What to produce: What is the count of lines in the material below that hold "Before"? Answer with only that number.

◇ ◇ ◇ ◇ ◇

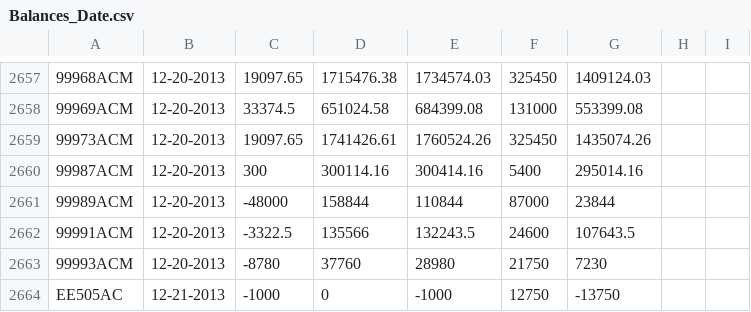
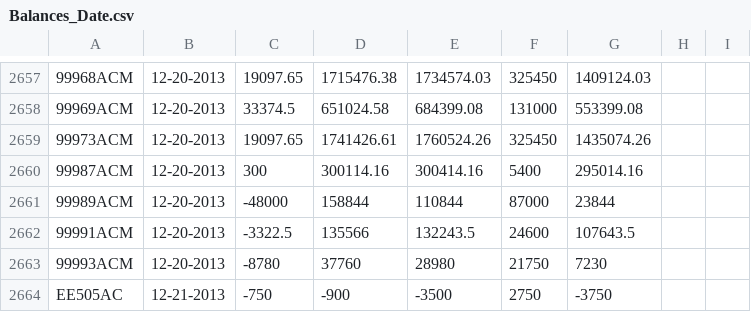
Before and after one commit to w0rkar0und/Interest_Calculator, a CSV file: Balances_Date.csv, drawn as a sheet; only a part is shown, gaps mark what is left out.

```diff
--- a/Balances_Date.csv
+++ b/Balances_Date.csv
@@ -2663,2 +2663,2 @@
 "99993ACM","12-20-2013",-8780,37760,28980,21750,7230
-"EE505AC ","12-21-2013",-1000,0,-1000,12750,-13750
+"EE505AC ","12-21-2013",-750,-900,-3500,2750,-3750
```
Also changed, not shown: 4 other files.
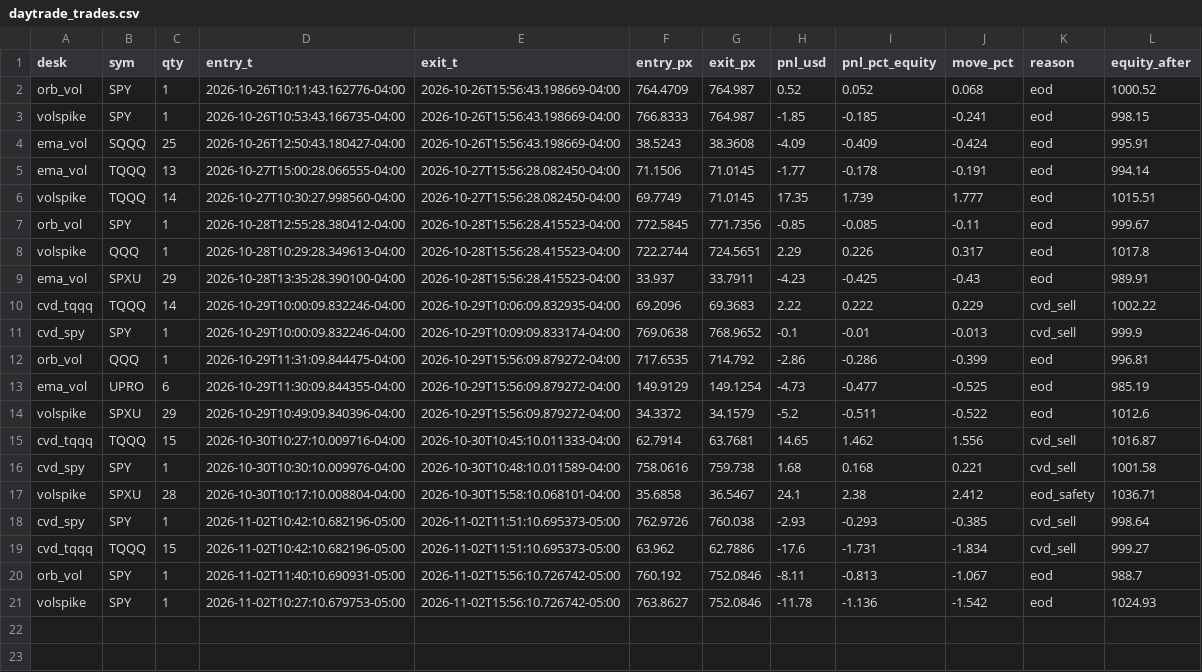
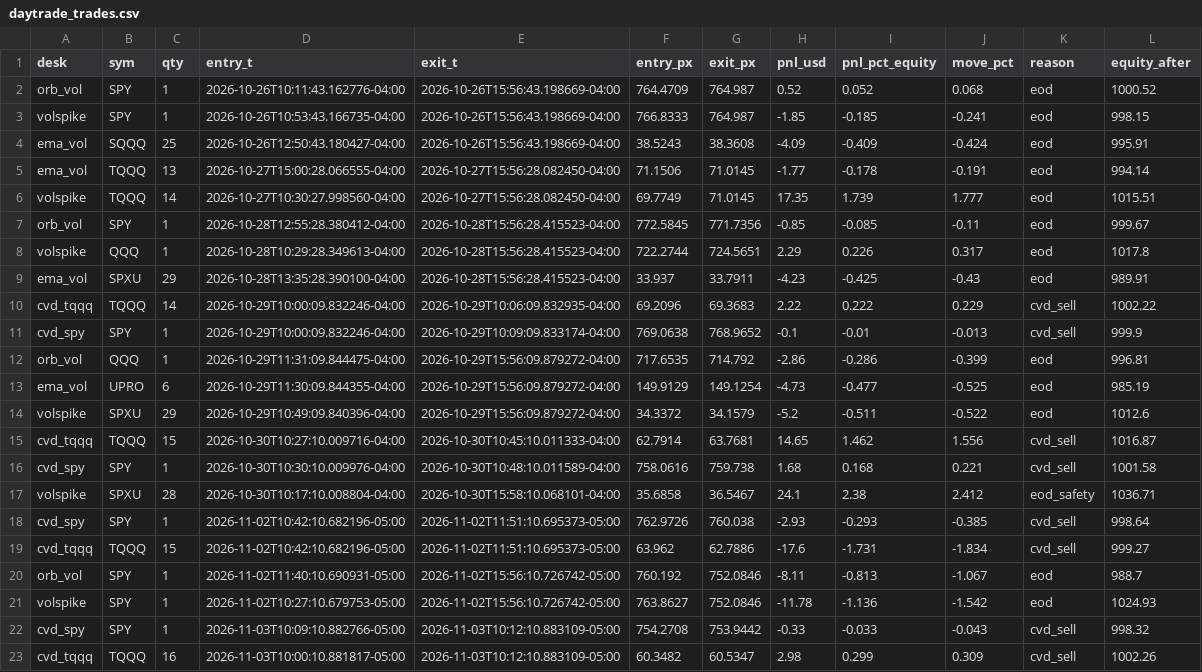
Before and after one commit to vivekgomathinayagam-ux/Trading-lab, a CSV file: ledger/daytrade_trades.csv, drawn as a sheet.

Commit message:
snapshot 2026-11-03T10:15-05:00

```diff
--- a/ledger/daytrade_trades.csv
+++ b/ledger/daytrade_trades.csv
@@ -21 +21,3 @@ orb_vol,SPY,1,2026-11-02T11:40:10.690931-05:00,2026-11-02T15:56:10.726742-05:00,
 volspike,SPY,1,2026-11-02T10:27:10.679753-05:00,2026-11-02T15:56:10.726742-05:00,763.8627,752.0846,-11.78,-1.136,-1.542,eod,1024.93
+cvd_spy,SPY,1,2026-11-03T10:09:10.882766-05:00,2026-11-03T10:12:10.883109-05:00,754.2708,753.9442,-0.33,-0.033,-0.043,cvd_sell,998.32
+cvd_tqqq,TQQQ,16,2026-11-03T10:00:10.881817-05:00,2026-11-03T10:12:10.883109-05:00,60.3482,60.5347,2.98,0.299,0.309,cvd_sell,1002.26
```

◇ ◇ ◇ ◇ ◇

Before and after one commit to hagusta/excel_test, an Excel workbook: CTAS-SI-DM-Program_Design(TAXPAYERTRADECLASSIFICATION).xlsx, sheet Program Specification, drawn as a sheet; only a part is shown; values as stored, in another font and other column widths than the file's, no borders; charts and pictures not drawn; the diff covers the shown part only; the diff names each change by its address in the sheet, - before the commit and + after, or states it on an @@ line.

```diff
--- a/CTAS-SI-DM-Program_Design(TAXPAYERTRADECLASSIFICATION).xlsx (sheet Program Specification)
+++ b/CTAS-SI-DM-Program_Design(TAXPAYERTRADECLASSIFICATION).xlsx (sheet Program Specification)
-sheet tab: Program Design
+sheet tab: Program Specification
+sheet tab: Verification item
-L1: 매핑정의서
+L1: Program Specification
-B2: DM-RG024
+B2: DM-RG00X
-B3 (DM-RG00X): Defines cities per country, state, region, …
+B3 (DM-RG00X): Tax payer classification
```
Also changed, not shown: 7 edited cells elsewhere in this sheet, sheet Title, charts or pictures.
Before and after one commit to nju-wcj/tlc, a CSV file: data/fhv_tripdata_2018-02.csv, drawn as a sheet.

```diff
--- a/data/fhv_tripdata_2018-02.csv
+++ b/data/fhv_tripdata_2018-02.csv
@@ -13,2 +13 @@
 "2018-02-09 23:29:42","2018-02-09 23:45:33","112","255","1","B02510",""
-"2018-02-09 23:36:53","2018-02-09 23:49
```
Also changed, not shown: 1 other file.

◇ ◇ ◇ ◇ ◇

Solution: 4